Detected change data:
....................
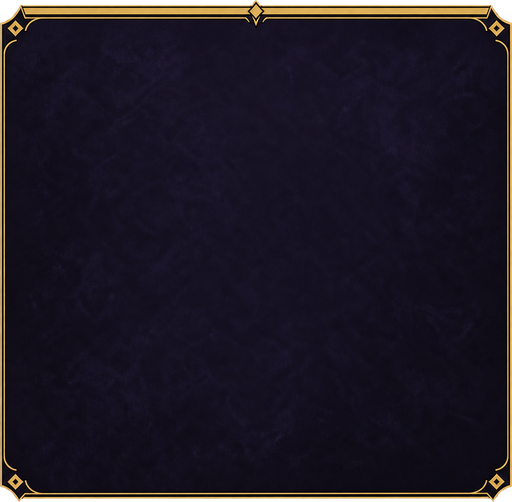
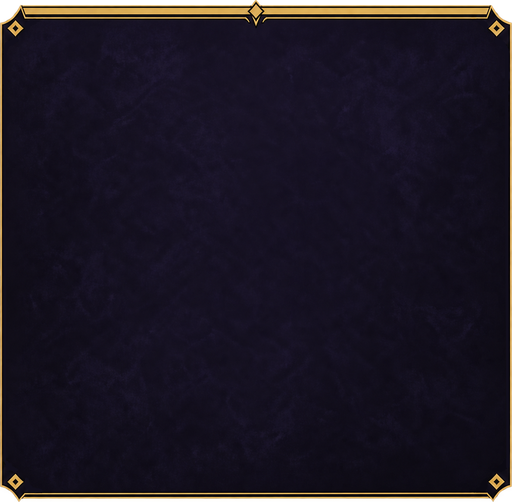
ui: rebuild the even frame from A1-2
- Mirror the whole bottom half to the top (the old 28px paste spliced the top corners)
- Use A1-2 (author removed the small spikes that looked crushed when scaled down)

diff --git a/style.css b/style.css
@@ -7064,11 +7064,11 @@ html, body {
 #gameScreen[data-mode="battle"] .lcWeapon,
 #gameScreen[data-mode="battle"] .refFc {
     border-width: 7px;
-    border-image: url("assets/ui/panel_even.png") 26 fill / 7px stretch;
+    border-image: url("assets/ui/panel_even.png?v=even-3") 26 fill / 7px stretch;
 }
 #gameScreen[data-mode="battle"] .lcCard.enemy,
 #gameScreen[data-mode="battle"] .refFc.readOnly {
-    border-image-source: url("assets/ui/panel_even_enemy.png");
+    border-image-source: url("assets/ui/panel_even_enemy.png?v=even-3");
 }
 
 /* 2. 戦闘予測 */
@@ -7244,7 +7244,7 @@ html, body {
     align-items: stretch;
     overflow: hidden;
     border: 7px solid transparent;
-    border-image: url("assets/ui/panel_even.png") 26 fill / 7px stretch;
+    border-image: url("assets/ui/panel_even.png?v=even-3") 26 fill / 7px stretch;
     box-shadow: 0 -6px 18px rgba(4,3,10,0.55);
 }
 #lsForecast .fcbPanel.readOnly { bottom: 6px; }
@@ -7388,7 +7388,7 @@ html, body {
     font-size: 8px;
     line-height: 1.6;
     border: 5px solid transparent;
-    border-image: url("assets/ui/panel_even.png") 26 fill / 5px stretch;
+    border-image: url("assets/ui/panel_even.png?v=even-3") 26 fill / 5px stretch;
 }
 #lsForecast .fcbDetail.hidden { display: none; }
 #lsForecast .fcbDetail p { margin: 0; }

diff --git a/index.html b/index.html
@@ -8,7 +8,7 @@
     <link rel="preconnect" href="https://fonts.googleapis.com">
     <link rel="preconnect" href="https://fonts.gstatic.com" crossorigin>
     <link href="https://fonts.googleapis.com/css2?family=Noto+Serif+JP:wght@400;700&family=M+PLUS+1:wght@300;400;700&display=swap" rel="stylesheet">
-    <link rel="stylesheet" href="style.css?v=ui-v3-1" />
+    <link rel="stylesheet" href="style.css?v=even-3" />
 </head>
 
 <body>
@@ -259,7 +259,7 @@
     <script src="combatPipeline.js?v=shadow-live-2"></script>
     <script src="combatShadowComparison.js?v=shadow-live-2"></script>
     <script src="dataHelper.js?v=raw-fe-stats-1"></script>
-    <script src="battleDefinitions.js?v=iso-1"></script>
+    <script src="battleDefinitions.js?v=potion-1"></script>
     <script src="partyState.js?v=transfer-1"></script>
     <script src="scenario.js?v=transparent-portraits-5"></script>
     <script src="game.js?v=magic-core-1"></script>

diff --git a/tools/build_ui_assets.py b/tools/build_ui_assets.py
@@ -50,7 +50,8 @@ ASSETS = {
 # (元のファイル, 書き出す名前, 切り落としのしきい値, 縮める先 ("width"|"height"|"square", px) または None)
 ORDERED_ASSETS = [
     # ChatGPT（アイコン素材/発注UI/）: 光沢なし・細い金の線の枠
-    ("アイコン素材/発注UI/A1.png", "panel_a1", 128, ("width", 512)),     # 基本パネル（上辺だけ太い金の線）
+    # 基本パネル（上辺だけ太い金の線）。A1-2 は原作者が四隅の小さな突起を消したもの（縮めると潰れて見えたため。2026-09-27）
+    ("アイコン素材/発注UI/A1-2.png", "panel_a1", 128, ("width", 512)),
     ("アイコン素材/発注UI/A2.png", "panel_a2", 128, ("width", 512)),     # 基本パネル（敵: 上辺が赤）
     ("アイコン素材/発注UI/A3.png", "heading_bar", 64, ("height", 256)),  # 見出しの飾り（縦の金の線）
     ("アイコン素材/発注UI/A4.png", "separator_a4", 64, ("width", 1024)), # 区切り線（中央に菱形）
@@ -105,10 +106,15 @@ BAND_X = [(0, 200, False), (200, 870, True), (870, 1167, False), (1167, 1837, Tr
 BAND_Y = [(0, 138, False), (138, 166, True), (166, 233, False), (233, 261, True), (261, 399, False)]
 
 
-def even_frame(image: Image.Image, rows: int = 28) -> Image.Image:
-    """上辺だけ太いA1の枠を、上下同じ太さにする（下辺を上下反転して上辺に貼る。原作者 2026-09-26）"""
+def even_frame(image: Image.Image) -> Image.Image:
+    """
+    上辺だけ太いA1の枠を、上下同じ太さにする（原作者 2026-09-26）。
+    下半分をまるごと上下反転して上半分に貼る。以前は下辺の28pxだけを貼っていたため、
+    それより背の高い四隅の飾りが上と下の飾りの継ぎはぎになっていた（原作者の指摘 2026-09-27）
+    """
     out = image.copy()
-    bottom = image.crop((0, image.height - rows, image.width, image.height)).transpose(Image.FLIP_TOP_BOTTOM)
+    half = image.height // 2
+    bottom = image.crop((0, image.height - half, image.width, image.height)).transpose(Image.FLIP_TOP_BOTTOM)
     out.paste(bottom, (0, 0))
     return out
....................
**WORK TO BE COMPLETED:**
What is the number of lines in the records holding "fonts"? Give the number alone.

**ANSWER TO THE EXERCISE:**
3